== What the task asks ==
Verbatim copy, images removed: write out the entries below.

[Edit difference data]
━━━━━━━━━━
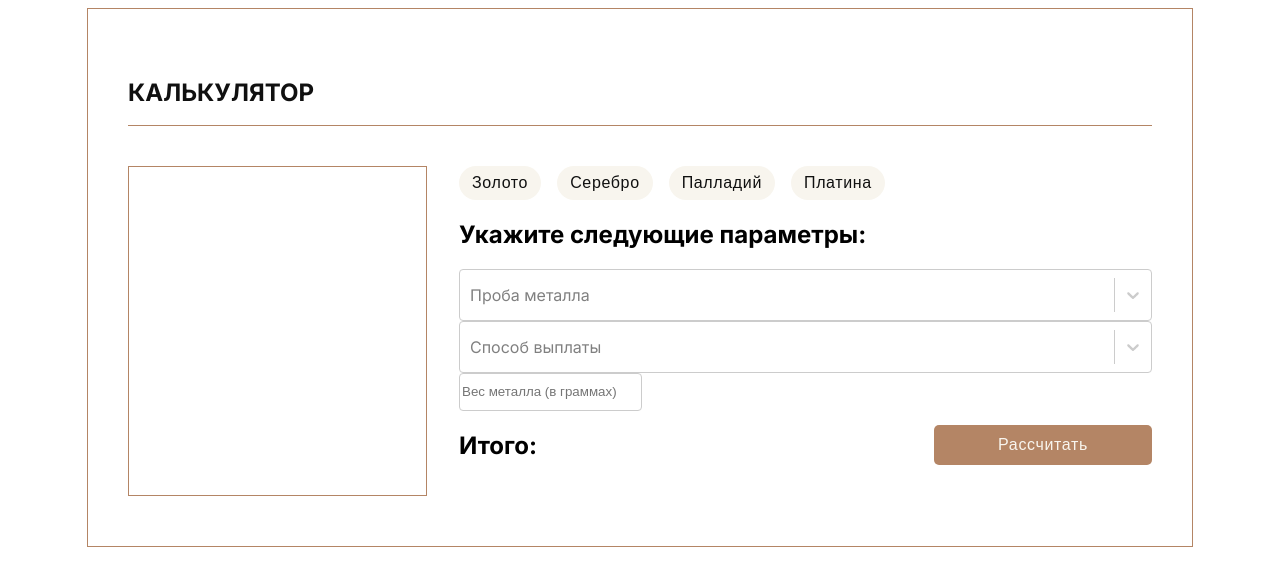
Repository: Kirill2034/Calculator-metal
Page: /
An editor plug-in stored every save of this project. The page is shown before and after the next save, followed by the edit.
The browser window is 1280 px wide. The pictures show the whole page.
The project was rebuilt for these pictures with package versions that can differ from the ones it lists, and the page was loaded fresh each time.

Above is the page before, as saved 2021-11-27 19:02:42.

### public/index.html
<!DOCTYPE html>
<html lang="en">
  <head>
    <meta charset="utf-8" />
    <meta name="viewport" content="width=device-width, initial-scale=1" />

    <link rel="preconnect" href="https://fonts.googleapis.com">
    <link rel="preconnect" href="https://fonts.gstatic.com" crossorigin>
    <link href="https://fonts.googleapis.com/css2?family=Inter:wght@300;400;500;700&display=swap" rel="stylesheet">

    <title>Калькулятор</title>
  </head>
  <body>
    <div id="root"></div>
  </body>
</html>

### src/App.js
import React, { useState } from 'react';
import './App.css';
import {BtnRadio} from './components/BtnRadio';
import Select from 'react-select';

const metals = [
  {
    id: 1,
    code: "gold",
    title: "Золото",
    finenessList: [
      {id: 1, value: 375, cash: 90, checkingAccount: 100},
      {id: 1, value: 575, cash: 190, checkingAccount: 250}
    ]
  },
  {
    id: 2,
    code: "argent",
    title: "Серебро",
    finenessList: [
      {id: 1, value: 375, cash: 90, checkingAccount: 100},
      {id: 1, value: 575, cash: 190, checkingAccount: 250}
    ]
  },
  {
    id: 3,
    code: "palladium",
    title: "Палладий",
    finenessList: [
      {id: 1, value: 375, cash: 90, checkingAccount: 100},
      {id: 1, value: 575, cash: 190, checkingAccount: 250}
    ]
  },
  {
    id: 4,
    code: "platinum",
    title: "Платина",
    finenessList: [
      {id: 1, value: 375, cash: 90, checkingAccount: 100},
      {id: 1, value: 575, cash: 190, checkingAccount: 250}
    ]
  },
]

const App = () => {

  const [selectedMetalId, setselectedMetalId] = useState(null);

  const onMetalItemClick = (id) => {
    setselectedMetalId(id);
  };

  return (
    <div className="App">
      <div className="title">
        <h2>Калькулятор</h2>
      </div>
      <div className="calculator">
        <div className="metal-image"></div>
        <div className="content">
          <div className="check-metal">
            {metals.map((metal) => (
            <BtnRadio
              key={metal.id}
              item={metal}
              selected={selectedMetalId === metal.id}
              onClick={onMetalItemClick}
              />
          ))}
          </div>
          <div className="select-prop-metal">
            <h2>Укажите следующие параметры:</h2>
            <Select className="select" options={metals.forEach((metal) => metal.title)} placeholder="Проба металла"/>
            <Select className="select" options={metals.forEach((metal) => metal.title)} placeholder="Способ выплаты"/>
            <input type="text" placeholder="Вес металла (в граммах)"/>
          </div>
          <div className="calculate">
            <h2>Итого:</h2>
            <button>Рассчитать</button>
          </div>
        </div>
      </div>
    </div>
  );
}

export default App;

### src/App.css
.App {width: 1024px; height: 537px; border: 1px solid #B48565; margin: 0 auto; font-family: 'Inter', sans-serif; padding: 0 40px;}
.App .title {border-bottom: 1px solid #B48565; text-transform: uppercase; font-weight: 900; font-size: 16px; line-height: 24px; color: #101010; margin-top: 72px; margin-bottom: 40px;}

.App .calculator {display: flex;}
.App .calculator .metal-image {width: 30%; height: 328px; border: 1px solid #B48565; margin-right: 32px;}
.App .calculator .content {width: 70%;}
.App .calculator .calculate {display: flex; align-items: center; justify-content: space-between}
.App .calculator .calculate button {border: none; box-shadow: none; outline: none; background: #B48565; border-radius: 5px; font-weight: normal; font-size: 16px; line-height: 24px; letter-spacing: 0.04em; color: #F8F5EE; padding: 8px 64px; cursor: pointer;}
.App .calculator .select-prop-metal input {-webkit-box-align: center; align-items: center; background-color: hsl(0, 0%, 100%); border-color: hsl(0, 0%, 80%); border-radius: 4px; border-style: solid; border-width: 1px; cursor: default; display: flex; flex-wrap: wrap; -webkit-box-pack: justify; justify-content: space-between; min-height: 38px; outline: 0!important; position: relative; transition: all 100ms; box-sizing: border-box;}

### src/components/BtnRadio/index.js
import BtnRadio from './BtnRadio.js';
export {BtnRadio};

### src/components/BtnRadio/BtnRadio.js
import React from 'react';
import './BtnRadio.css';
import cn from "classnames";

const BtnRadio = ({item, selected, onClick}) => {
    return (
        <button
            className={cn("BtnRadio", {selected})}
            onClick={() => onClick(item.id)}
        >{item.title}</button>
    )
}

export default BtnRadio;

### src/components/BtnRadio/BtnRadio.css
.BtnRadio {border: 1px solid transparent; box-shadow: none; outline: none; background: #F8F5EE; border-radius: 100px; padding: 4px 12px; color: #101010; font-weight: normal; font-size: 16px; line-height: 24px; letter-spacing: 0.04em; margin-right: 16px; cursor: pointer;}
.BtnRadio:hover {border: 1px solid #B48565; cursor: pointer;}
.BtnRadio.selected {color: #F8F5EE; background: #B48565;}

Loaded but not shown: src/index.js (common file)

After the next save:
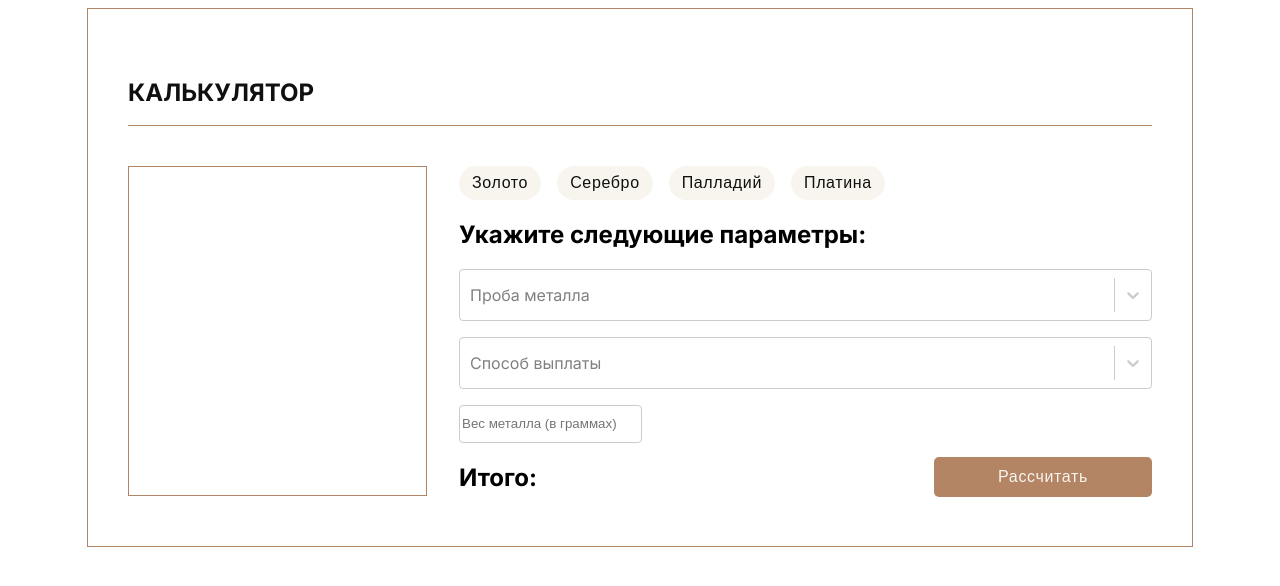
Saved 34 s later.
--- a/src/App.css
+++ b/src/App.css
@@ -7,3 +7,4 @@
 .App .calculator .calculate {display: flex; align-items: center; justify-content: space-between}
 .App .calculator .calculate button {border: none; box-shadow: none; outline: none; background: #B48565; border-radius: 5px; font-weight: normal; font-size: 16px; line-height: 24px; letter-spacing: 0.04em; color: #F8F5EE; padding: 8px 64px; cursor: pointer;}
 .App .calculator .select-prop-metal input {-webkit-box-align: center; align-items: center; background-color: hsl(0, 0%, 100%); border-color: hsl(0, 0%, 80%); border-radius: 4px; border-style: solid; border-width: 1px; cursor: default; display: flex; flex-wrap: wrap; -webkit-box-pack: justify; justify-content: space-between; min-height: 38px; outline: 0!important; position: relative; transition: all 100ms; box-sizing: border-box;}
+.App .select {margin-bottom: 16px;}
━━━━━━━━━━
== Solved exercise ==
Repository: Kirill2034/Calculator-metal
Page: /
An editor plug-in stored every save of this project. The page is shown before and after the next save, followed by the edit.
The browser window is 1280 px wide. The pictures show the whole page.
The project was rebuilt for these pictures with package versions that can differ from the ones it lists, and the page was loaded fresh each time.

Above is the page before, as saved 2021-11-27 19:02:42.

### public/index.html
<!DOCTYPE html>
<html lang="en">
  <head>
    <meta charset="utf-8" />
    <meta name="viewport" content="width=device-width, initial-scale=1" />

    <link rel="preconnect" href="https://fonts.googleapis.com">
    <link rel="preconnect" href="https://fonts.gstatic.com" crossorigin>
    <link href="https://fonts.googleapis.com/css2?family=Inter:wght@300;400;500;700&display=swap" rel="stylesheet">

    <title>Калькулятор</title>
  </head>
  <body>
    <div id="root"></div>
  </body>
</html>

### src/App.js
import React, { useState } from 'react';
import './App.css';
import {BtnRadio} from './components/BtnRadio';
import Select from 'react-select';

const metals = [
  {
    id: 1,
    code: "gold",
    title: "Золото",
    finenessList: [
      {id: 1, value: 375, cash: 90, checkingAccount: 100},
      {id: 1, value: 575, cash: 190, checkingAccount: 250}
    ]
  },
  {
    id: 2,
    code: "argent",
    title: "Серебро",
    finenessList: [
      {id: 1, value: 375, cash: 90, checkingAccount: 100},
      {id: 1, value: 575, cash: 190, checkingAccount: 250}
    ]
  },
  {
    id: 3,
    code: "palladium",
    title: "Палладий",
    finenessList: [
      {id: 1, value: 375, cash: 90, checkingAccount: 100},
      {id: 1, value: 575, cash: 190, checkingAccount: 250}
    ]
  },
  {
    id: 4,
    code: "platinum",
    title: "Платина",
    finenessList: [
      {id: 1, value: 375, cash: 90, checkingAccount: 100},
      {id: 1, value: 575, cash: 190, checkingAccount: 250}
    ]
  },
]

const App = () => {

  const [selectedMetalId, setselectedMetalId] = useState(null);

  const onMetalItemClick = (id) => {
    setselectedMetalId(id);
  };

  return (
    <div className="App">
      <div className="title">
        <h2>Калькулятор</h2>
      </div>
      <div className="calculator">
        <div className="metal-image"></div>
        <div className="content">
          <div className="check-metal">
            {metals.map((metal) => (
            <BtnRadio
              key={metal.id}
              item={metal}
              selected={selectedMetalId === metal.id}
              onClick={onMetalItemClick}
              />
          ))}
          </div>
          <div className="select-prop-metal">
            <h2>Укажите следующие параметры:</h2>
            <Select className="select" options={metals.forEach((metal) => metal.title)} placeholder="Проба металла"/>
            <Select className="select" options={metals.forEach((metal) => metal.title)} placeholder="Способ выплаты"/>
            <input type="text" placeholder="Вес металла (в граммах)"/>
          </div>
          <div className="calculate">
            <h2>Итого:</h2>
            <button>Рассчитать</button>
          </div>
        </div>
      </div>
    </div>
  );
}

export default App;

### src/App.css
.App {width: 1024px; height: 537px; border: 1px solid #B48565; margin: 0 auto; font-family: 'Inter', sans-serif; padding: 0 40px;}
.App .title {border-bottom: 1px solid #B48565; text-transform: uppercase; font-weight: 900; font-size: 16px; line-height: 24px; color: #101010; margin-top: 72px; margin-bottom: 40px;}

.App .calculator {display: flex;}
.App .calculator .metal-image {width: 30%; height: 328px; border: 1px solid #B48565; margin-right: 32px;}
.App .calculator .content {width: 70%;}
.App .calculator .calculate {display: flex; align-items: center; justify-content: space-between}
.App .calculator .calculate button {border: none; box-shadow: none; outline: none; background: #B48565; border-radius: 5px; font-weight: normal; font-size: 16px; line-height: 24px; letter-spacing: 0.04em; color: #F8F5EE; padding: 8px 64px; cursor: pointer;}
.App .calculator .select-prop-metal input {-webkit-box-align: center; align-items: center; background-color: hsl(0, 0%, 100%); border-color: hsl(0, 0%, 80%); border-radius: 4px; border-style: solid; border-width: 1px; cursor: default; display: flex; flex-wrap: wrap; -webkit-box-pack: justify; justify-content: space-between; min-height: 38px; outline: 0!important; position: relative; transition: all 100ms; box-sizing: border-box;}

### src/components/BtnRadio/index.js
import BtnRadio from './BtnRadio.js';
export {BtnRadio};

### src/components/BtnRadio/BtnRadio.js
import React from 'react';
import './BtnRadio.css';
import cn from "classnames";

const BtnRadio = ({item, selected, onClick}) => {
    return (
        <button
            className={cn("BtnRadio", {selected})}
            onClick={() => onClick(item.id)}
        >{item.title}</button>
    )
}

export default BtnRadio;

### src/components/BtnRadio/BtnRadio.css
.BtnRadio {border: 1px solid transparent; box-shadow: none; outline: none; background: #F8F5EE; border-radius: 100px; padding: 4px 12px; color: #101010; font-weight: normal; font-size: 16px; line-height: 24px; letter-spacing: 0.04em; margin-right: 16px; cursor: pointer;}
.BtnRadio:hover {border: 1px solid #B48565; cursor: pointer;}
.BtnRadio.selected {color: #F8F5EE; background: #B48565;}

Loaded but not shown: src/index.js (common file)

After the next save:
Saved 34 s later.
--- a/src/App.css
+++ b/src/App.css
@@ -7,3 +7,4 @@
 .App .calculator .calculate {display: flex; align-items: center; justify-content: space-between}
 .App .calculator .calculate button {border: none; box-shadow: none; outline: none; background: #B48565; border-radius: 5px; font-weight: normal; font-size: 16px; line-height: 24px; letter-spacing: 0.04em; color: #F8F5EE; padding: 8px 64px; cursor: pointer;}
 .App .calculator .select-prop-metal input {-webkit-box-align: center; align-items: center; background-color: hsl(0, 0%, 100%); border-color: hsl(0, 0%, 80%); border-radius: 4px; border-style: solid; border-width: 1px; cursor: default; display: flex; flex-wrap: wrap; -webkit-box-pack: justify; justify-content: space-between; min-height: 38px; outline: 0!important; position: relative; transition: all 100ms; box-sizing: border-box;}
+.App .select {margin-bottom: 16px;}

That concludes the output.